▶ [Work to complete]: Filter the data for lines with the word "usage" and copy those lines.

Web document revisions:
○ ○ ○ ○

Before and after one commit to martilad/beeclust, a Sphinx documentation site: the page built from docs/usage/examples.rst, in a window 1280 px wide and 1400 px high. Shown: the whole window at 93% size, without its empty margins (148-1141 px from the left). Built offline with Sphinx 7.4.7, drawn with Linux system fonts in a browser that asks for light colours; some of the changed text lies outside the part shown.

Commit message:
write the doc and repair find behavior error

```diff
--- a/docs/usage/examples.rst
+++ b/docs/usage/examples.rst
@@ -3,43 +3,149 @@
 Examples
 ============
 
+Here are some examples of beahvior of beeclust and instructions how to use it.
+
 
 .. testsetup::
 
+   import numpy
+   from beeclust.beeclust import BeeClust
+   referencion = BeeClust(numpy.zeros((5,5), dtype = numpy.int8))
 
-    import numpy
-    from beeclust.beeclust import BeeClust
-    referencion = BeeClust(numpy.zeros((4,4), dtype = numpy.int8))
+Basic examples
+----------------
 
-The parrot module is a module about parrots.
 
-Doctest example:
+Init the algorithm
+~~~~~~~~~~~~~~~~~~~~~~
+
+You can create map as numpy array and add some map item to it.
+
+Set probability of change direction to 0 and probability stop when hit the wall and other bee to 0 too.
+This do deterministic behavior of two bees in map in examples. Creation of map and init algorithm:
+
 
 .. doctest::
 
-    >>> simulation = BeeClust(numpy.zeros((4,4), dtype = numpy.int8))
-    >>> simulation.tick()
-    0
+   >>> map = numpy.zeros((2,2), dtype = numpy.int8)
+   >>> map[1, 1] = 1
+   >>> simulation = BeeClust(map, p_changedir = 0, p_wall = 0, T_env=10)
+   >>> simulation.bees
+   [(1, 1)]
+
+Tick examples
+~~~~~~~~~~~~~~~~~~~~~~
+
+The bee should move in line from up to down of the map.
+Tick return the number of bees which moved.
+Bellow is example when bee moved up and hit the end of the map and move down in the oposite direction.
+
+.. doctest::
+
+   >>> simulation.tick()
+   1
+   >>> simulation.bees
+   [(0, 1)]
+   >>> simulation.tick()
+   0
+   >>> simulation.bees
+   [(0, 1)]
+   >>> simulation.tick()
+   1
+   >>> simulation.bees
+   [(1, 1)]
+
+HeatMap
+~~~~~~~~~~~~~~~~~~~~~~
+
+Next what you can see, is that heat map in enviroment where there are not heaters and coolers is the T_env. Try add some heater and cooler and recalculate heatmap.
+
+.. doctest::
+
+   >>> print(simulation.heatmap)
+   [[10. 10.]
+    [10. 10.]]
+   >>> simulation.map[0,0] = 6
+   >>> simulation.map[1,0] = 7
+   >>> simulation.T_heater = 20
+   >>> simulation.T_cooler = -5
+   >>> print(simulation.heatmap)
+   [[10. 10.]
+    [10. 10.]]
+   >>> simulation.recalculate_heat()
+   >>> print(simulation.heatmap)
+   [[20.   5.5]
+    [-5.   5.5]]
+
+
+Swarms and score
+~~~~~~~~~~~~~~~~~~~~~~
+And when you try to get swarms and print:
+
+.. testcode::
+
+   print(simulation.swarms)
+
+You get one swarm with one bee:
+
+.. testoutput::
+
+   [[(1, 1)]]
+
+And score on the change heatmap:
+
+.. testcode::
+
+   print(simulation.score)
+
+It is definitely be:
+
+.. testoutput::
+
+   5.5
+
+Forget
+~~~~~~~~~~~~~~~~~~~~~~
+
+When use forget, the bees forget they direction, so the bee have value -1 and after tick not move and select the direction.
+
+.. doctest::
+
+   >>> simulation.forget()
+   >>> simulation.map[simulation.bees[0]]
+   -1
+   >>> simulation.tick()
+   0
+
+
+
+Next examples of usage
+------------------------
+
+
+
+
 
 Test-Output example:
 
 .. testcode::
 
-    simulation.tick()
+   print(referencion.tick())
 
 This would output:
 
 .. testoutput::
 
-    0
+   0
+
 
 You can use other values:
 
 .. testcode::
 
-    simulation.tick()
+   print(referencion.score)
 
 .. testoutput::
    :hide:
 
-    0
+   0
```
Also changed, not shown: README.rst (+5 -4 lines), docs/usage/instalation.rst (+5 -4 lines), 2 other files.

○ ○ ○ ○

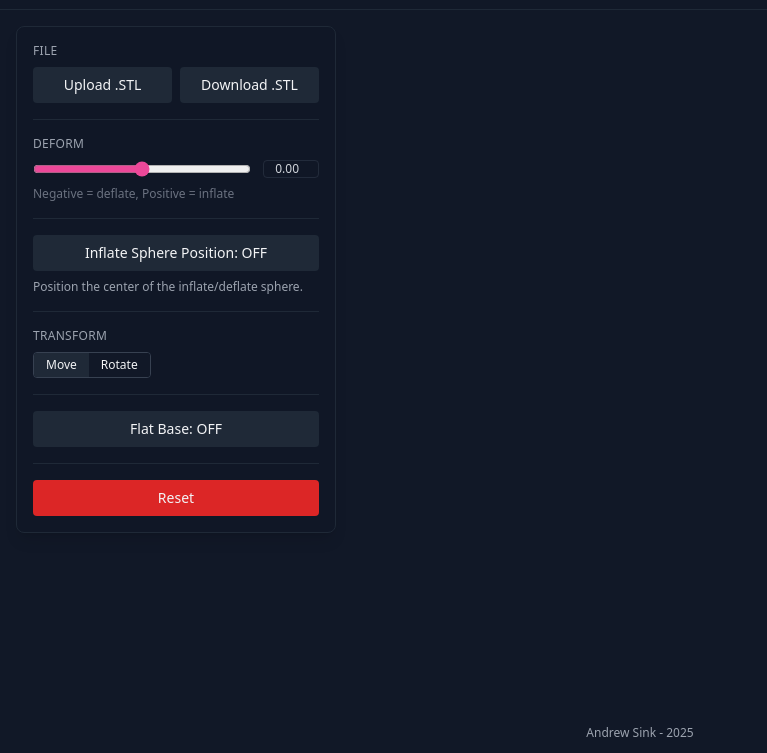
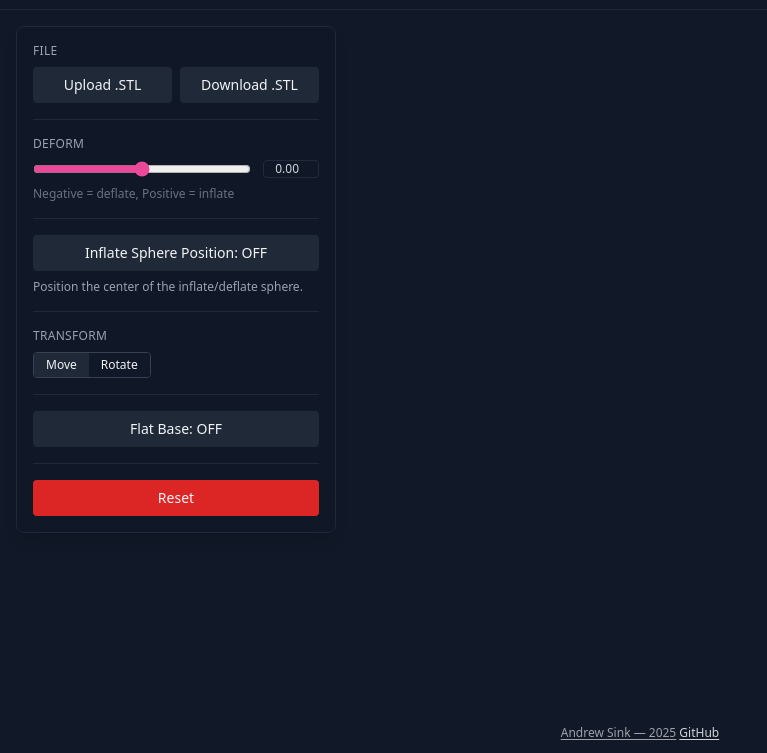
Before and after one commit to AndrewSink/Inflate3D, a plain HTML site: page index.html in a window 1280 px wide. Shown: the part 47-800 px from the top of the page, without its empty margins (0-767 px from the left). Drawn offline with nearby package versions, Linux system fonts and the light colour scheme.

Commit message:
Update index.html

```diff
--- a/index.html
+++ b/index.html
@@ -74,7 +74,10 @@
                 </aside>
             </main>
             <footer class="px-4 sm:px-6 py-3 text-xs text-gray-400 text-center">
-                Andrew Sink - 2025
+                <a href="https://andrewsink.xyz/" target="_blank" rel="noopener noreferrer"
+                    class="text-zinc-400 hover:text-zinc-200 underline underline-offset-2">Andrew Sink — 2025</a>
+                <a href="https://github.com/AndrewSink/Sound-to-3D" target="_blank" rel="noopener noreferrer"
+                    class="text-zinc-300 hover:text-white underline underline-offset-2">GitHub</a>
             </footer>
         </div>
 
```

○ ○ ○ ○

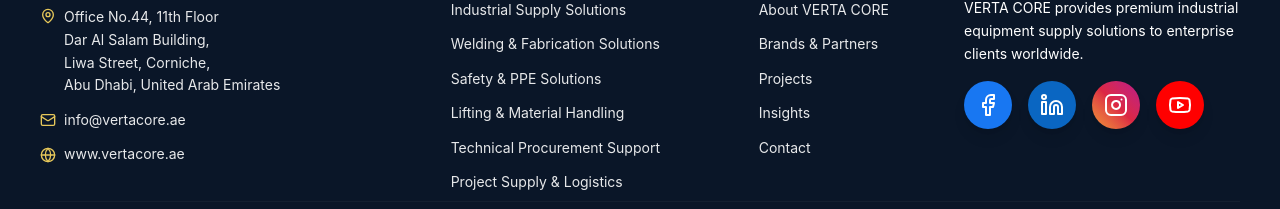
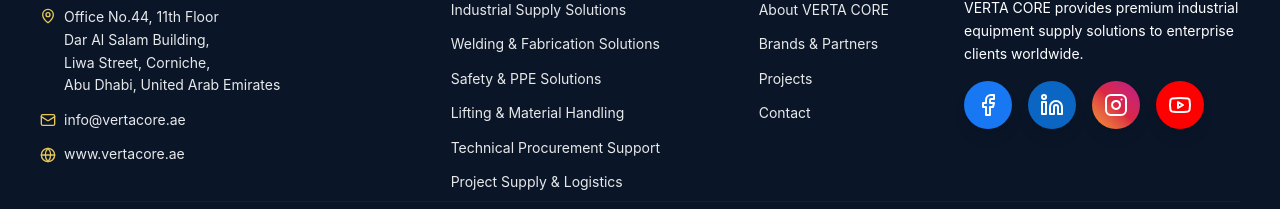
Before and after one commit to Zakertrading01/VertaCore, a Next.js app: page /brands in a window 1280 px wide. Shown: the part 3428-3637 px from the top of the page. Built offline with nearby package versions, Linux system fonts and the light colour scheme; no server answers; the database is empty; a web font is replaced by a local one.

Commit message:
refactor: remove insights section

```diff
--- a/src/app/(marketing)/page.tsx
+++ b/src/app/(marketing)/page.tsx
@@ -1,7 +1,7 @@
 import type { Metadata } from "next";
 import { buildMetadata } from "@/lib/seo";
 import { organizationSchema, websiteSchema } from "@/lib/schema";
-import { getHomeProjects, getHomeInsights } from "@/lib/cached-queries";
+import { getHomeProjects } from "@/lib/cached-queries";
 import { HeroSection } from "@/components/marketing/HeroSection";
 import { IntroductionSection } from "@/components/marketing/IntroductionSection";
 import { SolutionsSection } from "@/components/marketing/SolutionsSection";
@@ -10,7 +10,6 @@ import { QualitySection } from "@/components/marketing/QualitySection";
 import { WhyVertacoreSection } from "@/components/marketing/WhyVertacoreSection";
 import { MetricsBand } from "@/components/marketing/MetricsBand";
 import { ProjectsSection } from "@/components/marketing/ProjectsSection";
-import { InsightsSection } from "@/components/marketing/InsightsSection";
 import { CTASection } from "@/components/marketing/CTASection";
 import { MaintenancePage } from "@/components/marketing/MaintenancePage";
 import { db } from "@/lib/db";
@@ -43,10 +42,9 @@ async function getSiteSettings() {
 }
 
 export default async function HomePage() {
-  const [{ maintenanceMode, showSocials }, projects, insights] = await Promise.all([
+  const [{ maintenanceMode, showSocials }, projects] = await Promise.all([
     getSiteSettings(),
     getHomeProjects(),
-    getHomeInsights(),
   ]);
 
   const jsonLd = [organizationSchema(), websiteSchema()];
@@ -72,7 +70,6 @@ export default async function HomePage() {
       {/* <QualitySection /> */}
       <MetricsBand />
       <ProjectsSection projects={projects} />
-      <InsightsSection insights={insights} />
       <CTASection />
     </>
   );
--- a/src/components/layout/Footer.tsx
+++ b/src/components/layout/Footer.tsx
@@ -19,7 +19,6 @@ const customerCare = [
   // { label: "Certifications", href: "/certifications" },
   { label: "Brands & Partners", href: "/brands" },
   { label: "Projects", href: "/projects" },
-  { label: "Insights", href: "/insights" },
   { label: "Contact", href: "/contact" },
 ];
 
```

○ ○ ○ ○

▶ [Output below]:
Before and after one commit to martilad/beeclust, a Sphinx documentation site: the page built from docs/usage/examples.rst, in a window 1280 px wide and 1400 px high. Shown: the whole window at 93% size, without its empty margins (148-1141 px from the left). Built offline with Sphinx 7.4.7, drawn with Linux system fonts in a browser that asks for light colours; some of the changed text lies outside the part shown.
--- a/docs/usage/examples.rst
+++ b/docs/usage/examples.rst
+Next examples of usage
Also changed, not shown: README.rst (+5 -4 lines), docs/usage/instalation.rst (+5 -4 lines), 2 other files.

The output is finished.